day, a casual glance through a major newspaper will almost always
turn up a story about travel, or a story that will affect the
travel business. Sometimes the news is good. Sometimes not.
One of the many
back stories that preceded the coverage of President Bushs visit to
India last week was a report about a noted Indian chemist,
Goverdhan Mehta, who was recently denied a visa to visit the
According to the
papers, Mehta is president of an international scientific society,
a science advisor to Indias prime minister and a frequent visitor
to the U.S., where he had been invited to attend a scientific
When he showed up
for his personal interview at the U.S. Consulate in Chennai -- in
itself a burdensome part of the visa application process -- he was
subjected to what he regarded as hostile questions about chemical
weapons. He didnt get a visa that day.
A regretful U.S.
later apologized to Mehta and offered to issue a visa, but he
declined, saying he had already canceled his travel
A minor embarrassment
perhaps, but a quick Web search reveals that the incident,
accompanied by expressions of outrage, was reported widely by India
Daily, Hindustani Times, the Hindu, Mumbai News and other Indian
news media. Countless thousands of opinions will be formed on the
basis of those news reports, and, very possibly, countless
thousands of Indian nationals will have second thoughts about
applying for a visa to visit the U.S. for business or for
According to the
Washington Posts account, variations of this episode have affected
thousands of reputable scientists and academics overseas who have
tried to travel to the U.S. since 9/11.
Not long ago in
these pages, we applauded Homeland Security Secretary Michael
Chertoff for showing up at a Travel Industry Association function
and expressing the desire to work with the industry and strike a
balance between the need for security and the need to make the U.S.
a welcoming society.
people conducting interviews at U.S. consulates overseas didnt get
The Transportation Dept.s ongoing review of
its rules on airline advertising is long overdue. As we report in
our news pages today, the DOT is getting a range of opinions and
advice from airlines, travel agents and others about how to meet
its mandate to police the industry for unfair and deceptive
practices. (See Airlines, industry groups at odds over DOT ad rules
changes, March 6, 2006.)
One thing that we
would like to see, when this process ends, is some connection
between the kinds of practices that are prohibited and actual
evidence of deception or consumer harm.
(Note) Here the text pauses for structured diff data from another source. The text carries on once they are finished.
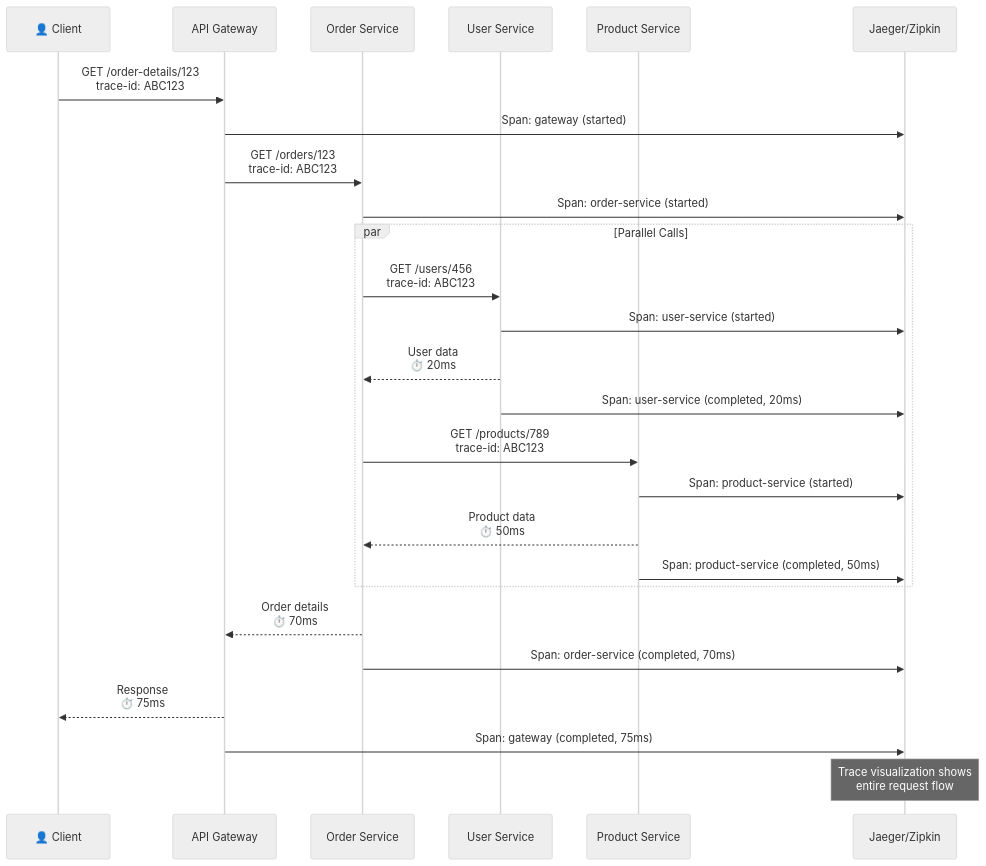
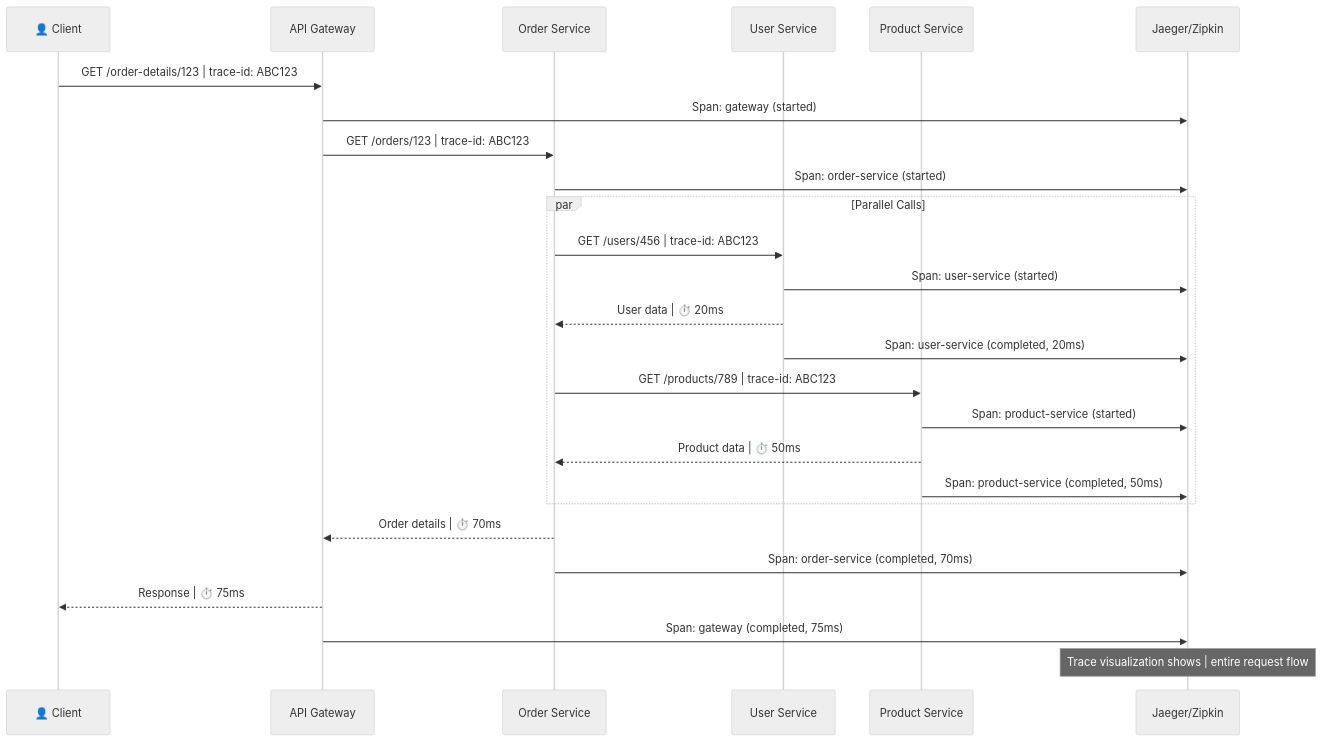
One commit to p1kmr/for-reading changed diagram 14 of 18 in HLD/foundation/09_microservices.md. Above: the diagram before and after it, drawn with Mermaid (neutral theme). The commit also changed other lines of this file and 14 other files, not shown here.

Commit message:
Fix Mermaid diagram syntax: Replace <br/> with <br> for GitHub compatibility

````diff
--- a/HLD/foundation/09_microservices.md
+++ b/HLD/foundation/09_microservices.md
@@ -771,35 +771,35 @@
 ```mermaid
 sequenceDiagram
     participant Client as 👤 Client
     participant Gateway as API Gateway
     participant Order as Order Service
     participant User as User Service
     participant Product as Product Service
     participant Tracer as Jaeger/Zipkin
 
-    Client->>Gateway: GET /order-details/123<br/>trace-id: ABC123
+    Client->>Gateway: GET /order-details/123 | trace-id: ABC123
 
     Gateway->>Tracer: Span: gateway (started)
-    Gateway->>Order: GET /orders/123<br/>trace-id: ABC123
+    Gateway->>Order: GET /orders/123 | trace-id: ABC123
     Order->>Tracer: Span: order-service (started)
 
     par Parallel Calls
-        Order->>User: GET /users/456<br/>trace-id: ABC123
+        Order->>User: GET /users/456 | trace-id: ABC123
         User->>Tracer: Span: user-service (started)
-        User-->>Order: User data<br/>⏱️ 20ms
+        User-->>Order: User data | ⏱️ 20ms
         User->>Tracer: Span: user-service (completed, 20ms)
 
-        Order->>Product: GET /products/789<br/>trace-id: ABC123
+        Order->>Product: GET /products/789 | trace-id: ABC123
         Product->>Tracer: Span: product-service (started)
-        Product-->>Order: Product data<br/>⏱️ 50ms
+        Product-->>Order: Product data | ⏱️ 50ms
         Product->>Tracer: Span: product-service (completed, 50ms)
     end
 
-    Order-->>Gateway: Order details<br/>⏱️ 70ms
+    Order-->>Gateway: Order details | ⏱️ 70ms
     Order->>Tracer: Span: order-service (completed, 70ms)
 
-    Gateway-->>Client: Response<br/>⏱️ 75ms
+    Gateway-->>Client: Response | ⏱️ 75ms
     Gateway->>Tracer: Span: gateway (completed, 75ms)
 
-    Note over Tracer: Trace visualization shows<br/>entire request flow
+    Note over Tracer: Trace visualization shows | entire request flow
 ```
````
For too long the DOT has
been arbitrarily condemning this or that practice on the grounds
that it is deceptive, even in the absence of a consumer complaint
or any evidence of consumer injury.
A case in point is
the DOTs belief that it is deceptive for a travel seller to
advertise, post on a Web site (or even quote over the phone) a
price for air travel that includes a percentage add-on.
You cannot, for
example, advertise an air ticket or air-inclusive package as
costing $500, plus a 10% service fee. The DOT says that is, by
definition, an unfair and deceptive practice. Go figure.